Island University Study Uncovers Potential Threat to Gulf Shellfish

Published: March 17, 2015

Island University Study Uncovers Potential Threat to Gulf Shellfish

CORPUS CHRISTI, Texas – A new study from Texas A&M University-Corpus Christi has uncovered a problem in the estuarine waters along the Gulf coast of Texas that could potentially threaten local economies and even lead right back to your dinner plate.

Dr. Xinping Hu, Assistant Professor of Chemical Oceanography in the Department of Physical and Environmental Sciences at A&M-Corpus Christi, together with colleagues Drs. Jennifer Pollack, Paul Montagna, of the Department of Life Sciences, and the Harte Research Institute for Gulf of Mexico Studies, respectively, and graduate student Melissa McCutcheon, and former visiting student, Zhangxian Ouyang, examined four decades of alkalinity and pH data, which were collected and maintained by Texas Commission on Environmental Quality, from 27 Texas coastal bays, and discovered a steady acidification trend in the water.

If you have ever owned a saltwater aquarium with corals and clams in, you know what a problem this can be. The aquarium needs steady supply of an alkaline material - literally baking soda, dissolved in water - to maintain healthy water chemistry for the corals to grow their skeletons and clams to grow their shells. Now, imagine it on the scale of hundreds of miles of coastline. The further south you go, the worse it gets. The alkalinity level decreases more, and shellfish could be the ultimate victims.
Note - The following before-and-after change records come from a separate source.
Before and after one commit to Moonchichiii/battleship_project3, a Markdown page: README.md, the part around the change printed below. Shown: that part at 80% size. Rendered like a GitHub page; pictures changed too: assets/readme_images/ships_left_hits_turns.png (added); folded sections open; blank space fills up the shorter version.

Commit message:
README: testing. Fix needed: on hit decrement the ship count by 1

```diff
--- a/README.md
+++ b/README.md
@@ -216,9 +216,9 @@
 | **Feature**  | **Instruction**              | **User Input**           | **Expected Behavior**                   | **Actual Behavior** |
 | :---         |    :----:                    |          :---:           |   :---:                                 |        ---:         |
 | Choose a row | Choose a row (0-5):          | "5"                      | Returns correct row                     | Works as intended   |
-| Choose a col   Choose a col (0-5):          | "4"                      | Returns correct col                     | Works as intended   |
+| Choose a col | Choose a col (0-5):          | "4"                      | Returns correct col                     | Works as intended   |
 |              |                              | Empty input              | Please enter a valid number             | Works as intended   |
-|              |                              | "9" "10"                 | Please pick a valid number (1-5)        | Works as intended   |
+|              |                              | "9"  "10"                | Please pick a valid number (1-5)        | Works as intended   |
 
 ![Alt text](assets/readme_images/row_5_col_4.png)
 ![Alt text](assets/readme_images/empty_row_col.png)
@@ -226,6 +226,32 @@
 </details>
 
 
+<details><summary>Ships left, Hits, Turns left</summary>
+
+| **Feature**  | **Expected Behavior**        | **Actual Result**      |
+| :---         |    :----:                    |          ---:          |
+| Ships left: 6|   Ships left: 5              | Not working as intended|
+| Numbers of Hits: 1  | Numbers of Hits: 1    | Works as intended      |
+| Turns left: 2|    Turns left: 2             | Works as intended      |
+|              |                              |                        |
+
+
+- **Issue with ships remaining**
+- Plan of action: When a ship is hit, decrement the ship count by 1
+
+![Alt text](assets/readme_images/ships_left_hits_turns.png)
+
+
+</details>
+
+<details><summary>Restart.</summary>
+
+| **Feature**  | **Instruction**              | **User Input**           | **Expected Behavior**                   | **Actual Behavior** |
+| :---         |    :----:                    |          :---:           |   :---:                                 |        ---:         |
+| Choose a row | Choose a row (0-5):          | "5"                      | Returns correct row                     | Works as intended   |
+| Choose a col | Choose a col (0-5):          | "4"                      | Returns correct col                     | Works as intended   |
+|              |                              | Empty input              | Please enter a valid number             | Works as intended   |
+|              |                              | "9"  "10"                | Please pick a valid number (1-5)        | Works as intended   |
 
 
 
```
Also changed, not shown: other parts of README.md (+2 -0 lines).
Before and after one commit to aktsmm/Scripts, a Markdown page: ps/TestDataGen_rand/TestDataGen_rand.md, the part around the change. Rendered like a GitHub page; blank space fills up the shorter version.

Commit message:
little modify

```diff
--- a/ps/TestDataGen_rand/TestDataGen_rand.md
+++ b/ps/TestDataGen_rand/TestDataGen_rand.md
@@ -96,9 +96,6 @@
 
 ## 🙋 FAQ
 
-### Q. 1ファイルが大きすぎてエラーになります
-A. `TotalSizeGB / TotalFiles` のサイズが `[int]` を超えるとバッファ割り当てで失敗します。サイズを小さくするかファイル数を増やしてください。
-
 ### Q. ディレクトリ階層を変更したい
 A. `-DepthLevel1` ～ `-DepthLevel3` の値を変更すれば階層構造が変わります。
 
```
“Because a lot estuarine calcifying organisms such as oysters rely on the water alkalinity to make their shells, the reduced available alkalinity level could pose a potential threat to these organisms,” Hu said. “And the alkalinity level is positively correlated with water carbonate saturation state based on our ongoing study. Carbonate saturation state was recently verified to be the ultimate controlling factor on shellfish calcification, according to a recent report published in Nature Climate Change.”

Waters off the Gulf coast of Texas are home to countless oysters, clams, scallops, and other shellfish that the seafood industry catch for your favorite meals. As acidification harms these organisms and decreases their populations, it could become harder for growers and shellfish farmers to stay in business.  But perhaps more importantly, oysters, clams, scallops, and other shellfish provide benefits such as water filtration and coastal protection against storm surge. 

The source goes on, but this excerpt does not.